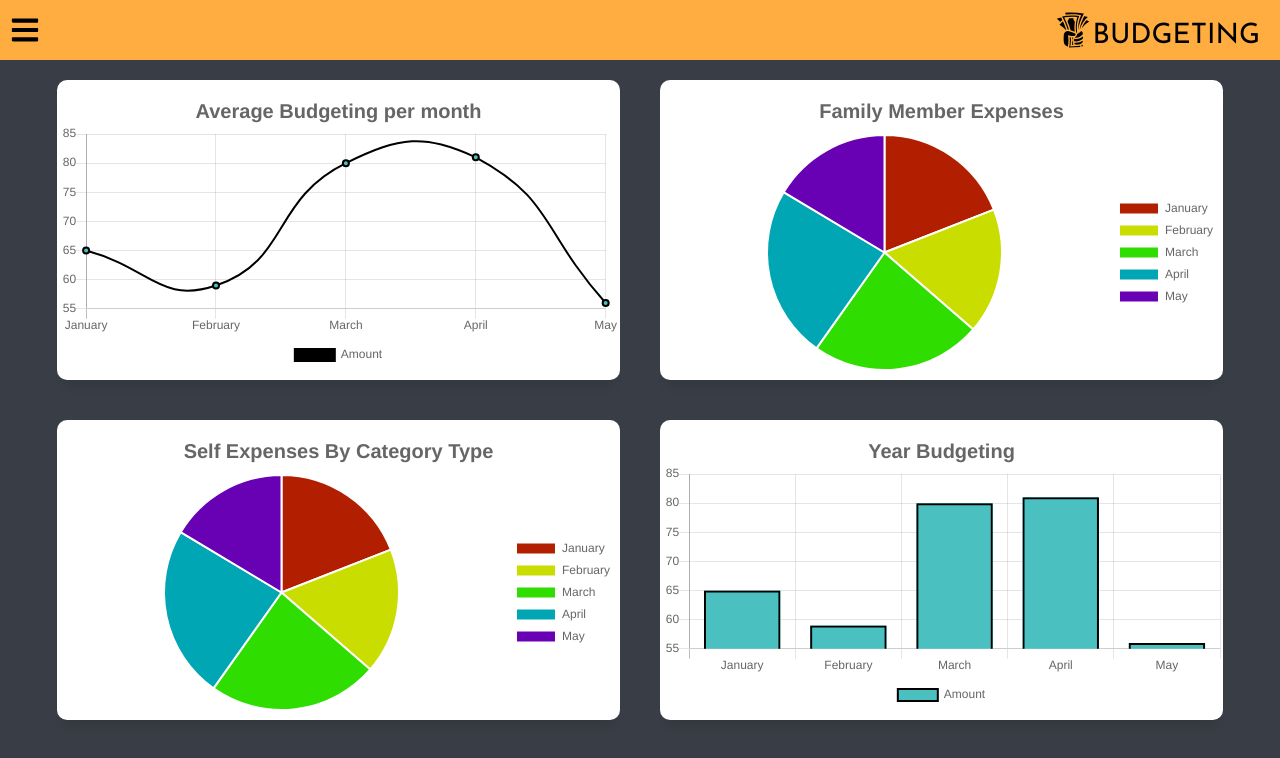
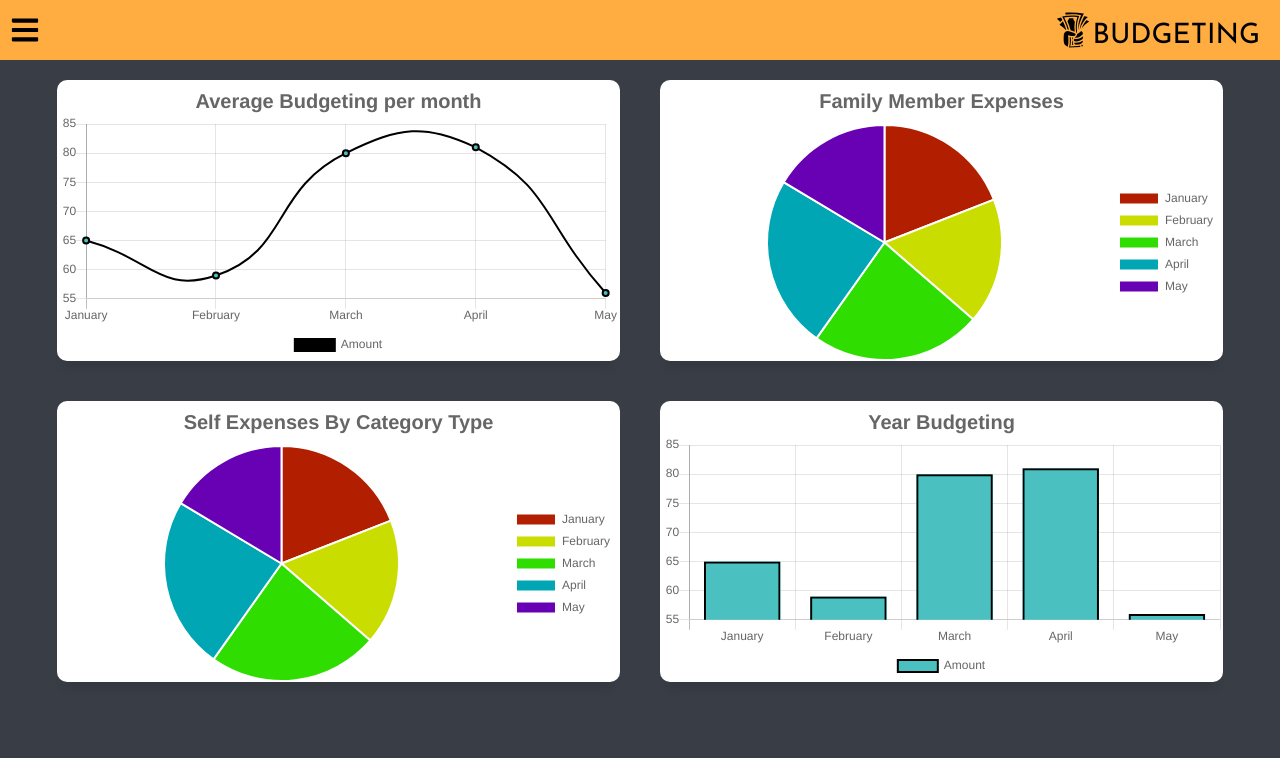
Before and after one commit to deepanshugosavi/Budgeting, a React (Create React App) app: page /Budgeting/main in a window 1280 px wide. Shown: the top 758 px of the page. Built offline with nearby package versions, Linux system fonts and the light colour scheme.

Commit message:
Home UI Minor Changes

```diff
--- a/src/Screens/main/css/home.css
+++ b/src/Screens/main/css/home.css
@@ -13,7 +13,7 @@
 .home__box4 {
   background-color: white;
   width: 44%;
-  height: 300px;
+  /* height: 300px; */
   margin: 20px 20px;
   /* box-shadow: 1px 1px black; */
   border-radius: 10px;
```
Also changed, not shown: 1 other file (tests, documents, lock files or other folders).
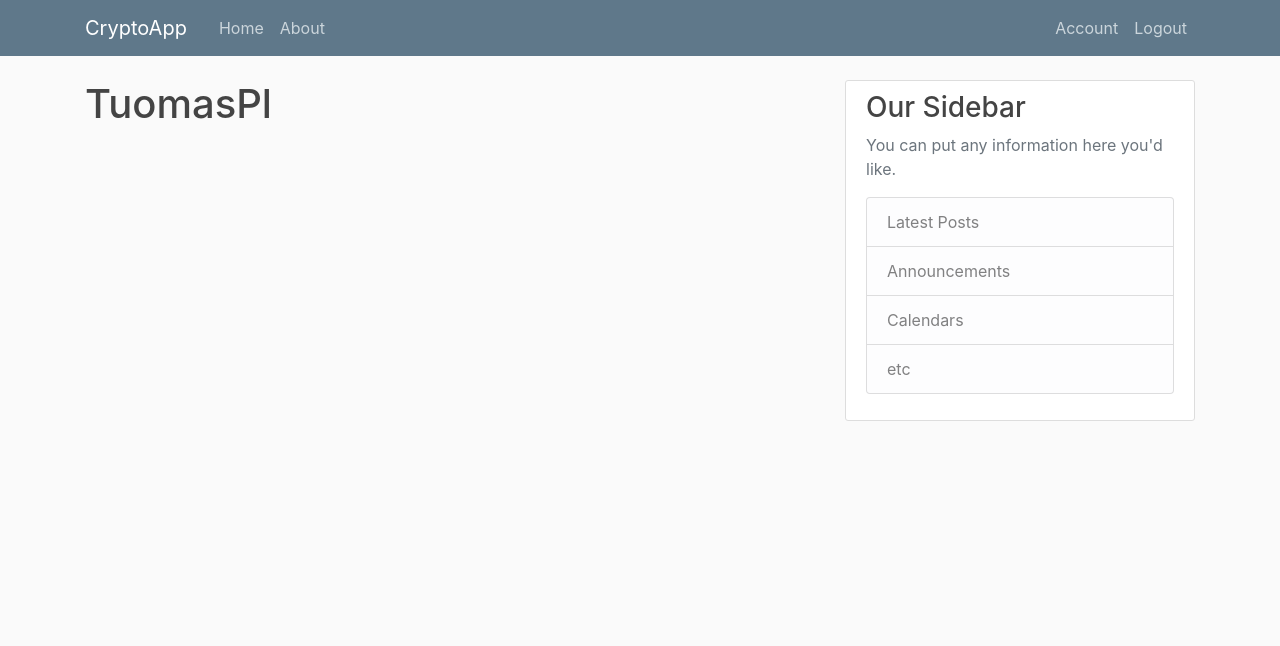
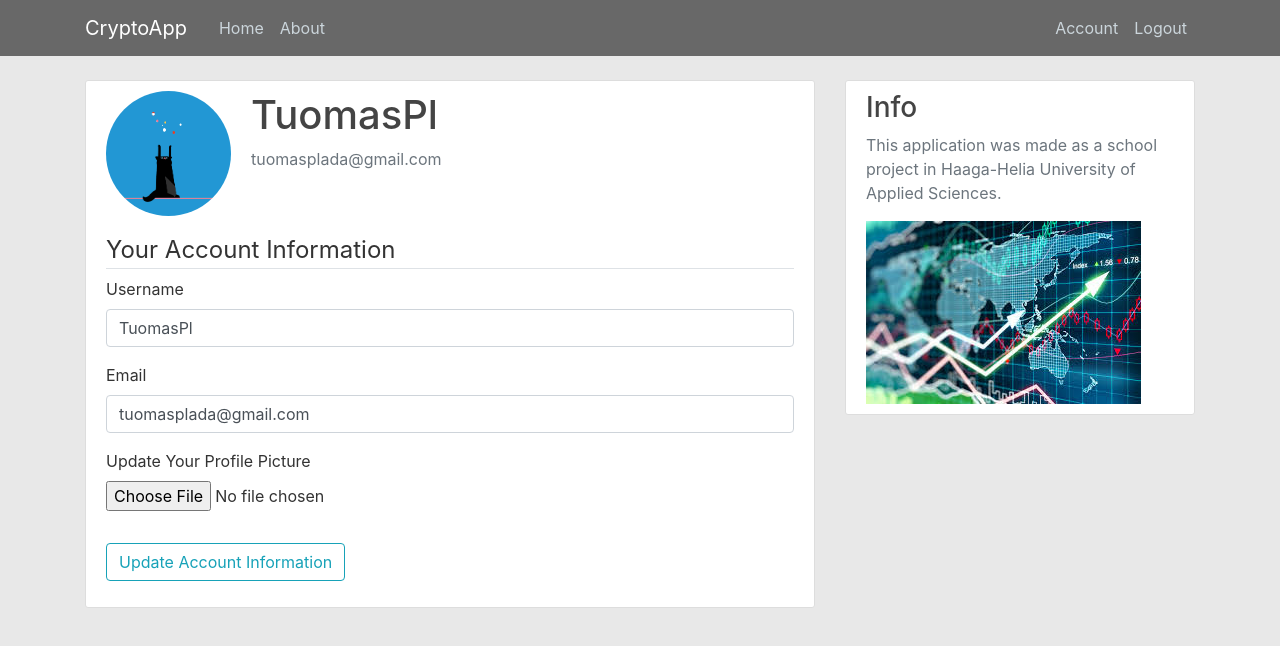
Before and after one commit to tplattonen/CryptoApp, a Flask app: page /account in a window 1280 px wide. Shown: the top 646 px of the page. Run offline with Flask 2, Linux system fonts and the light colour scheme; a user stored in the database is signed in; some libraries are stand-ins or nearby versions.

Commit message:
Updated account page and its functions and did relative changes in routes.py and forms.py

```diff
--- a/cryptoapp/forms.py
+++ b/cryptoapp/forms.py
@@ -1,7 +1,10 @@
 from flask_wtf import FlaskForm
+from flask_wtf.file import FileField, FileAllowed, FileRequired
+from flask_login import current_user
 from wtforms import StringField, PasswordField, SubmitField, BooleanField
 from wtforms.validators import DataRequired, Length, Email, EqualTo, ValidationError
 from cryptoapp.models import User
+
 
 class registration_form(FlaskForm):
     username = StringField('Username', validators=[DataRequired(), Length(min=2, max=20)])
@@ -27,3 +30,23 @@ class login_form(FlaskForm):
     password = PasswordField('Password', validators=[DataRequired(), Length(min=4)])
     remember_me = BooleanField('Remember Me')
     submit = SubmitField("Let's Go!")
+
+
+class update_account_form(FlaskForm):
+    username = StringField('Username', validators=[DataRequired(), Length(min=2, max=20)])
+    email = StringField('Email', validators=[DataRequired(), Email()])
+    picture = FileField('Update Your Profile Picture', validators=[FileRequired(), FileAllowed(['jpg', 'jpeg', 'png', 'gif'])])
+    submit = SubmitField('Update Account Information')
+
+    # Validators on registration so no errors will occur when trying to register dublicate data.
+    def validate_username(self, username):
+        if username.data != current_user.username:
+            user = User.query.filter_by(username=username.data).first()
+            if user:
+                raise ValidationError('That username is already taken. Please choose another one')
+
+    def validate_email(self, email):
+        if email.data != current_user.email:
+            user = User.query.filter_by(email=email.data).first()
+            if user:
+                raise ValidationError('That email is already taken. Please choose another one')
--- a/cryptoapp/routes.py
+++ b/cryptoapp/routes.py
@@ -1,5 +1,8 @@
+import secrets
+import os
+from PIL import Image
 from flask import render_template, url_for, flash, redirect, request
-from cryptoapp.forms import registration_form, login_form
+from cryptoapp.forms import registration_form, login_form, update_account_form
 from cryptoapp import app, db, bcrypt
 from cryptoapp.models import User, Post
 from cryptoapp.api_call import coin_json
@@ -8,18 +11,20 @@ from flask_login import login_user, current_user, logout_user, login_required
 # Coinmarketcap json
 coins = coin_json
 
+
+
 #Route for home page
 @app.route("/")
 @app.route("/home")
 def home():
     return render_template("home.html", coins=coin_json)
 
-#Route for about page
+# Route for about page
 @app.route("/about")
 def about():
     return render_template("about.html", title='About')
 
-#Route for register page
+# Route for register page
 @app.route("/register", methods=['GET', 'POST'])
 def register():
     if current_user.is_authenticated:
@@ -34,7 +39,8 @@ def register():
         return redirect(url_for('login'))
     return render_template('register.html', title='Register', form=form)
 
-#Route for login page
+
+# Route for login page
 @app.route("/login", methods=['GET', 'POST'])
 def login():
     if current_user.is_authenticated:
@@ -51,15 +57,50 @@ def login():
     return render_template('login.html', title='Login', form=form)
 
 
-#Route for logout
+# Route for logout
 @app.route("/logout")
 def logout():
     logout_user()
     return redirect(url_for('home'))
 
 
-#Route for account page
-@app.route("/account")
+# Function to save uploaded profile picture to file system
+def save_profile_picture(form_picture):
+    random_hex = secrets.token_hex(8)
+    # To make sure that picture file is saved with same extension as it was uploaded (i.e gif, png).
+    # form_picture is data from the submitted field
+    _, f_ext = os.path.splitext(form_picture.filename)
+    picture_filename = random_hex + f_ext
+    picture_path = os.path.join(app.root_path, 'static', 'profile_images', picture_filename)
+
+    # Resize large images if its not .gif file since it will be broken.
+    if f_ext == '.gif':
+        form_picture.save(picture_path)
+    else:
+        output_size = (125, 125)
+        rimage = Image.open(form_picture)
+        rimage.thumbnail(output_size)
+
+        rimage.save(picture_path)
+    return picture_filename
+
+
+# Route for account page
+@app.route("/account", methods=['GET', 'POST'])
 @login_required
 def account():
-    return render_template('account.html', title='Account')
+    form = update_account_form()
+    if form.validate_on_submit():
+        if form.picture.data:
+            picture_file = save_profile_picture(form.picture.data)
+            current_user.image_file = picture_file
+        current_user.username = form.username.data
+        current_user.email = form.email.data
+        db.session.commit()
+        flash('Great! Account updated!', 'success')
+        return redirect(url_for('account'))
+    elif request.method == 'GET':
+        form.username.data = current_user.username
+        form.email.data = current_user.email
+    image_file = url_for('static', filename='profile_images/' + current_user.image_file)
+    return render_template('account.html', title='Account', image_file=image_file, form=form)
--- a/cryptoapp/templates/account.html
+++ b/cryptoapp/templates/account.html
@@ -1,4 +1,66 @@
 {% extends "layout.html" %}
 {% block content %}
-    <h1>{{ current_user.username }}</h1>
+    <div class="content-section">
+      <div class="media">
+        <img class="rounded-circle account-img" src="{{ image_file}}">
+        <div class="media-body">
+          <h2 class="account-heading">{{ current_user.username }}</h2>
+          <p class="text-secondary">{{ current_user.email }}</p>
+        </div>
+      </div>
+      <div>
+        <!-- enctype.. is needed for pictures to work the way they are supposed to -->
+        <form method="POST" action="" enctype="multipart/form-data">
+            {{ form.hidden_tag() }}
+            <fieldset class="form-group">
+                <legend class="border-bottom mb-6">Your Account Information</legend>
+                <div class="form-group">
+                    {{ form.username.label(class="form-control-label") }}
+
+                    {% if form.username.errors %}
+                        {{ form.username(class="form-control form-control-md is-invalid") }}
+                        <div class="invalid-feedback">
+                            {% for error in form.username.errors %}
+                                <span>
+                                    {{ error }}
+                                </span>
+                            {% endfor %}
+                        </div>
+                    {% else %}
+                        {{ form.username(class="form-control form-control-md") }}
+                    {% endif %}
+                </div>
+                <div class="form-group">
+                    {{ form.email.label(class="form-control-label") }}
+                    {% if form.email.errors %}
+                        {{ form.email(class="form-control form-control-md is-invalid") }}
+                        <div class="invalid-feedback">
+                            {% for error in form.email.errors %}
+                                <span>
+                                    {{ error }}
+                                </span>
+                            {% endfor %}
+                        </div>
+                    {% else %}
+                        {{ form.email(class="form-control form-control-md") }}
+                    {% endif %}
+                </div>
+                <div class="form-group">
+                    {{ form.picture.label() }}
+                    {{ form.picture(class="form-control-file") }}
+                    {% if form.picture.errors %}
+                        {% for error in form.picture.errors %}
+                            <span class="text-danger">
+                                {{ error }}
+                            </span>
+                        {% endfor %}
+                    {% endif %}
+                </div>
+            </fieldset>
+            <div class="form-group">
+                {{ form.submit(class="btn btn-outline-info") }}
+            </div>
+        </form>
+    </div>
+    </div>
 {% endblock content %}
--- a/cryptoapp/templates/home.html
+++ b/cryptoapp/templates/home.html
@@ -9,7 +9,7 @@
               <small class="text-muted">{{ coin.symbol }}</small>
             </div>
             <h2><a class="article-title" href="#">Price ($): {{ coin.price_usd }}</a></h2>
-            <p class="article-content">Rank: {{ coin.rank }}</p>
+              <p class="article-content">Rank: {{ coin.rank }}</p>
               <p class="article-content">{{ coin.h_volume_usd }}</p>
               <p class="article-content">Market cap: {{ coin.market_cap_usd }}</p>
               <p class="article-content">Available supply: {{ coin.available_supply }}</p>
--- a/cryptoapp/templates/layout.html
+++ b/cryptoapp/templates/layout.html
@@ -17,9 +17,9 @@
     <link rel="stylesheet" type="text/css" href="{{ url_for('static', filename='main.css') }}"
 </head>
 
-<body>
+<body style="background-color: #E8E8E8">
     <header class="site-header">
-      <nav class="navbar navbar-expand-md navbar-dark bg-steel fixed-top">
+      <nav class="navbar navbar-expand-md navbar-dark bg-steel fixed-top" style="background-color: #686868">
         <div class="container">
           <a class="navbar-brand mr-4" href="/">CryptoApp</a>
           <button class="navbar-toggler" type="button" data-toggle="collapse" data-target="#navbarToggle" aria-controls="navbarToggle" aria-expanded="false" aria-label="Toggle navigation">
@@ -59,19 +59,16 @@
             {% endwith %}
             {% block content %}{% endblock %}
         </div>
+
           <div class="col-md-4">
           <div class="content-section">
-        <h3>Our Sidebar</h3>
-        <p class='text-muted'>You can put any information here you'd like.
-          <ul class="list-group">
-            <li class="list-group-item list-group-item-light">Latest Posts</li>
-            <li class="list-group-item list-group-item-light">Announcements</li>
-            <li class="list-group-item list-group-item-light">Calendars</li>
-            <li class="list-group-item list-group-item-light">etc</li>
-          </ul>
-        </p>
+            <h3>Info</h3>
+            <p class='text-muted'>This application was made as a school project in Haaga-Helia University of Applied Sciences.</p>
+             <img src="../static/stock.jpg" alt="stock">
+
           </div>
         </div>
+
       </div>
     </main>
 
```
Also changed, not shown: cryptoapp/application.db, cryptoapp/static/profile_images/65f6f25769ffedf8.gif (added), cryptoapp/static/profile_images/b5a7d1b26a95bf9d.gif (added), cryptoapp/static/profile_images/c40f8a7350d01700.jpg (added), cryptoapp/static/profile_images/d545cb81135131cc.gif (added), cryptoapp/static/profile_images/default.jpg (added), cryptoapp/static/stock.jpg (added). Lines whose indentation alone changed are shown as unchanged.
━━━━━━━━━━━━━━━━━━━━
## What is needed
Scan the material above for the string "list" and copy every line that has it.

## Answer space
-          <ul class="list-group">
-            <li class="list-group-item list-group-item-light">Latest Posts</li>
-            <li class="list-group-item list-group-item-light">Announcements</li>
-            <li class="list-group-item list-group-item-light">Calendars</li>
-            <li class="list-group-item list-group-item-light">etc</li>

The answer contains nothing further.